“Higher home prices and sharply higher mortgage rates have reduced buyer activity,” Lawrence Yun, National Association of Realtors chief economist, was quoted as saying by Bloomberg. “It looks like more declines are imminent in the upcoming months.”
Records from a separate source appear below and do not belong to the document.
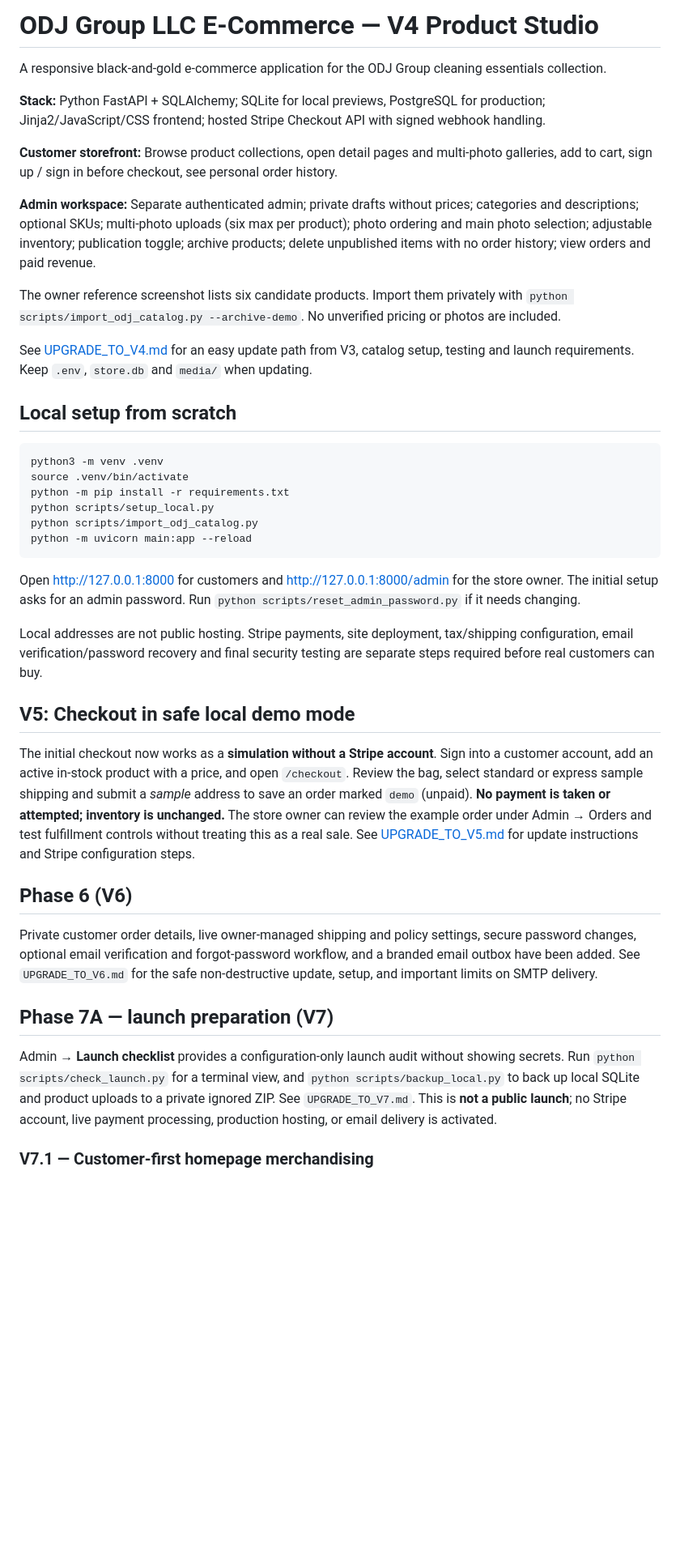
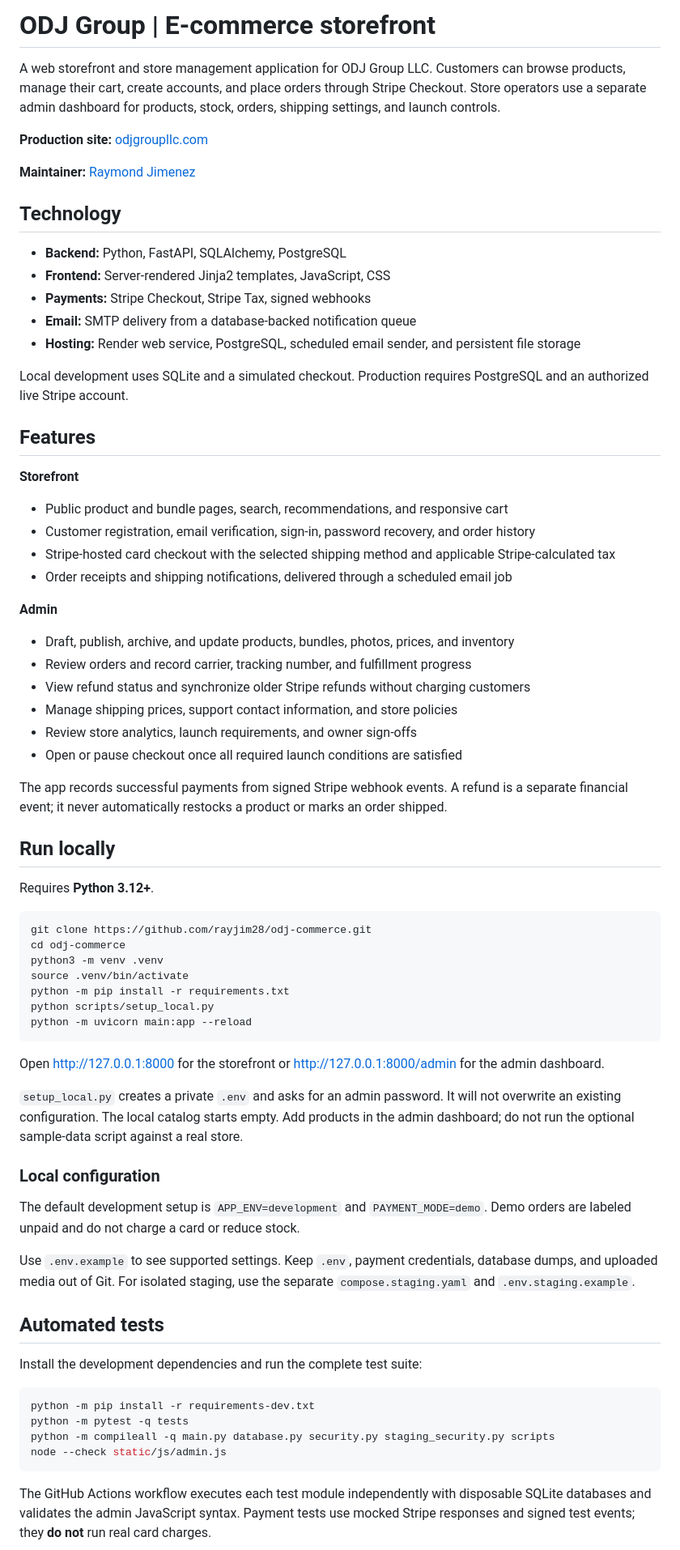
Before and after one commit to rayjim28/odj-commerce, a Markdown page: README.md, the part around one of its changes. Shown at 81% size. Drawn GitHub-style; blank space fills up the shorter version.

Commit message:
Replace outdated release notes with current ODJ application README

````diff
--- a/README.md
+++ b/README.md
@@ -1,43 +1,73 @@
-# ODJ Group LLC E-Commerce — V4 Product Studio
+# ODJ Group | E-commerce storefront
 
-A responsive black-and-gold e-commerce application for the ODJ Group cleaning essentials collection.
+A web storefront and store management application for ODJ Group LLC. Customers can browse products, manage their cart, create accounts, and place orders through Stripe Checkout. Store operators use a separate admin dashboard for products, stock, orders, shipping settings, and launch controls.
 
-**Stack:** Python FastAPI + SQLAlchemy; SQLite for local previews, PostgreSQL for production; Jinja2/JavaScript/CSS frontend; hosted Stripe Checkout API with signed webhook handling.
+**Production site:** [odjgroupllc.com](https://odjgroupllc.com)
 
-**Customer storefront:** Browse product collections, open detail pages and multi-photo galleries, add to cart, sign up / sign in before checkout, see personal order history.
+**Maintainer:** [Raymond Jimenez](https://github.com/rayjim28)
 
-**Admin workspace:** Separate authenticated admin; private drafts without prices; categories and descriptions; optional SKUs; multi-photo uploads (six max per product); photo ordering and main photo selection; adjustable inventory; publication toggle; archive products; delete unpublished items with no order history; view orders and paid revenue.
+## Technology
 
-The owner reference screenshot lists six candidate products. Import them privately with `python scripts/import_odj_catalog.py --archive-demo`. No unverified pricing or photos are included.
+- **Backend:** Python, FastAPI, SQLAlchemy, PostgreSQL
+- **Frontend:** Server-rendered Jinja2 templates, JavaScript, CSS
+- **Payments:** Stripe Checkout, Stripe Tax, signed webhooks
+- **Email:** SMTP delivery from a database-backed notification queue
+- **Hosting:** Render web service, PostgreSQL, scheduled email sender, and persistent file storage
 
-See [UPGRADE_TO_V4.md](UPGRADE_TO_V4.md) for an easy update path from V3, catalog setup, testing and launch requirements. Keep `.env`, `store.db` and `media/` when updating.
+Local development uses SQLite and a simulated checkout. Production requires PostgreSQL and an authorized live Stripe account.
 
-## Local setup from scratch
+## Features
+
+**Storefront**
+- Public product and bundle pages, search, recommendations, and responsive cart
+- Customer registration, email verification, sign-in, password recovery, and order history
+- Stripe-hosted card checkout with the selected shipping method and applicable Stripe-calculated tax
+- Order receipts and shipping notifications, delivered through a scheduled email job
+
+**Admin**
+- Draft, publish, archive, and update products, bundles, photos, prices, and inventory
+- Review orders and record carrier, tracking number, and fulfillment progress
+- View refund status and synchronize older Stripe refunds without charging customers
+- Manage shipping prices, support contact information, and store policies
+- Review store analytics, launch requirements, and owner sign-offs
+- Open or pause checkout once all required launch conditions are satisfied
+
+The app records successful payments from signed Stripe webhook events. A refund is a separate financial event; it never automatically restocks a product or marks an order shipped.
+
+## Run locally
+
+Requires **Python 3.12+**.
 
 ```bash
+git clone https://github.com/rayjim28/odj-commerce.git
+cd odj-commerce
 python3 -m venv .venv
 source .venv/bin/activate
 python -m pip install -r requirements.txt
 python scripts/setup_local.py
-python scripts/import_odj_catalog.py
 python -m uvicorn main:app --reload
 ```
 
-Open http://127.0.0.1:8000 for customers and http://127.0.0.1:8000/admin for the store owner. The initial setup asks for an admin password. Run `python scripts/reset_admin_password.py` if it needs changing.
+Open [http://127.0.0.1:8000](http://127.0.0.1:8000) for the storefront or [http://127.0.0.1:8000/admin](http://127.0.0.1:8000/admin) for the admin dashboard.
 
-Local addresses are not public hosting. Stripe payments, site deployment, tax/shipping configuration, email verification/password recovery and final security testing are separate steps required before real customers can buy.
+`setup_local.py` creates a private `.env` and asks for an admin password. It will not overwrite an existing configuration. The local catalog starts empty. Add products in the admin dashboard; do not run the optional sample-data script against a real store.
 
-## V5: Checkout in safe local demo mode
+### Local configuration
 
-The initial checkout now works as a **simulation without a Stripe account**. Sign into a customer account, add an active in-stock product with a price, and open `/checkout`. Review the bag, select standard or express sample shipping and submit a *sample* address to save an order marked `demo` (unpaid). **No payment is taken or attempted; inventory is unchanged.** The store owner can review the example order under Admin → Orders and test fulfillment controls without treating this as a real sale. See [UPGRADE_TO_V5.md](UPGRADE_TO_V5.md) for update instructions and Stripe configuration steps.
+The default development setup is `APP_ENV=development` and `PAYMENT_MODE=demo`. Demo orders are labeled unpaid and do not charge a card or reduce stock.
 
-## Phase 6 (V6)
+Use `.env.example` to see supported settings. Keep `.env`, payment credentials, database dumps, and uploaded media out of Git. For isolated staging, use the separate `compose.staging.yaml` and `.env.staging.example`.
 
-Private customer order details, live owner-managed shipping and policy settings, secure password changes, optional email verification and forgot-password workflow, and a branded email outbox have been added. See `UPGRADE_TO_V6.md` for the safe non-destructive update, setup, and important limits on SMTP delivery.
+## Automated tests
 
-## Phase 7A — launch preparation (V7)
+Install the development dependencies and run the complete test suite:
 
-Admin → **Launch checklist** provides a configuration-only launch audit without showing secrets. Run `python scripts/check_launch.py` for a terminal view, and `python scripts/backup_local.py` to back up local SQLite and product uploads to a private ignored ZIP. See `UPGRADE_TO_V7.md`. This is **not a public launch**; no Stripe account, live payment processing, production hosting, or email delivery is activated.
+```bash
+python -m pip install -r requirements-dev.txt
+python -m pytest -q tests
+python -m compileall -q main.py database.py security.py staging_security.py scripts
+node --check static/js/admin.js
+```
 
-### V7.1 — Customer-first homepage merchandising
+The GitHub Actions workflow executes each test module independently with disposable SQLite databases and validates the admin JavaScript syntax. Payment tests use mocked Stripe responses and signed test events; they **do not** run real card charges.
 
````
Also changed, not shown: other parts of README.md (+11 -14 lines).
According to the Fed estimates, the top 1% owns more than half of US holdings of stocks and mutual funds, while the bottom 90% owns less than 12%. By contrast, in real estate the bottom 90% owns more than half of the total, while the top 1% holds less than 14%.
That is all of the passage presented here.